Ocoee River Corridor
History of the Ocoee River
History of America's Favorite Whitewater
The Early History of the Ocoee River
Long before thrill-seekers and outdoor enthusiasts flocked to the Ocoee River, this pristine waterway significantly shaped the region’s history. The river was originally inhabited by Native American tribes, who recognized its abundant resources and bountiful wildlife. They revered the Ocoee as a sacred place, honoring its power and bounty through rituals and ceremonies. The name “Ocoee” comes from the Cherokee word “Uwagohi”, referring to the perennial bloom of Passiflora incarnata (also known as the Wild Apricot or Passion Flower).

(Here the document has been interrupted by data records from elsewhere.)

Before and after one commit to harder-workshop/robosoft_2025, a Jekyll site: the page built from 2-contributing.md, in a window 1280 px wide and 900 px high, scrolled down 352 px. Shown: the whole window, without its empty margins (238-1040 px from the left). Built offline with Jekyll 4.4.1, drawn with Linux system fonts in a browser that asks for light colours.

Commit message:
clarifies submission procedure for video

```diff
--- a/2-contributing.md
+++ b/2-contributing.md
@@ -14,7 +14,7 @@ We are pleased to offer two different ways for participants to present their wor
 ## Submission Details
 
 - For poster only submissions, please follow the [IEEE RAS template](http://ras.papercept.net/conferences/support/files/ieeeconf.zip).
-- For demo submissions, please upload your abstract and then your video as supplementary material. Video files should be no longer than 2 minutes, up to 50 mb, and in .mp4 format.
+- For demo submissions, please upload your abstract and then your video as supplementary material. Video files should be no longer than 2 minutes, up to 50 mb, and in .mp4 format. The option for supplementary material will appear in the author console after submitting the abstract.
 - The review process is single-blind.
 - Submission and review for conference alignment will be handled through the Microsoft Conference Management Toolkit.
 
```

With European colonization came new explorations of the area surrounding the Ocoee River. Settlers were drawn to its fertile banks, utilizing it for transportation and trade. As time went on, logging became a prominent industry along the river, with towering trees being harvested to meet the demands of growing towns and cities.
Eastern Tennessee Power Company began construction on Dam #1 (leading to Parksville (Ocoee) Lake as part of a hydroelectric project. This altered not only the landscape but also profoundly impacted the flow of water within the river itself. The historic wooden flume diverted the waters of the upper river into the elevated water path. This concentrated the water pressure for the hydroelectric powerhouses.
Eastern Tennessee Power Company constructed Dam #2, which would later become the start of the Middle Ocoee rafting trip.
Photo Courtesy of Industry History
June 14, 1920
Tennessee Valley Authority purchased the power system of Dam #1 & Dam #2, and began construction of Dam #3.
Dam #3 construction is finished, which will become the location of the Upper Ocoee.
Photo Courtesy of Tennessee Valley Authority
Hiwassee Scenic River State Park formed. The 23-mile (37 km) stretch of the Hiwassee River from the North Carolina state line to US Route 411 in Tennessee, is the first river to be designated by the State Scenic River Program
The Birth of Ocoee River Whitewater Rafting
The wooden flume was shut down for reconstruction after a rockslide damaged the flume, and the Ocoee River flowed. Rafters started showing up with army surplus rafts to take on the exhilarating rapids.
First commercial rafting companies start operating on the Ocoee River
Tennessee Valley Authority agrees to a release schedule to allow rafter use of the river.
Ocoee River added to Hiwassee Scenic River State Park. The State Park is renamed Hiwassee Ocoee Scenic River State Park.
The Upper Ocoee River is home to the 1996 Summer Olympics canoe slalom event and makes history as the first and only natural river used for the canoe slalom event.
The Whitewater Wars is published by David Brown, with the history of saving the Ocoee River and Gauley River for water releases so rafting and boating could continue.
On April 26, Ocoee Whitewater Center burns down in a devastating fire. The building is a total loss.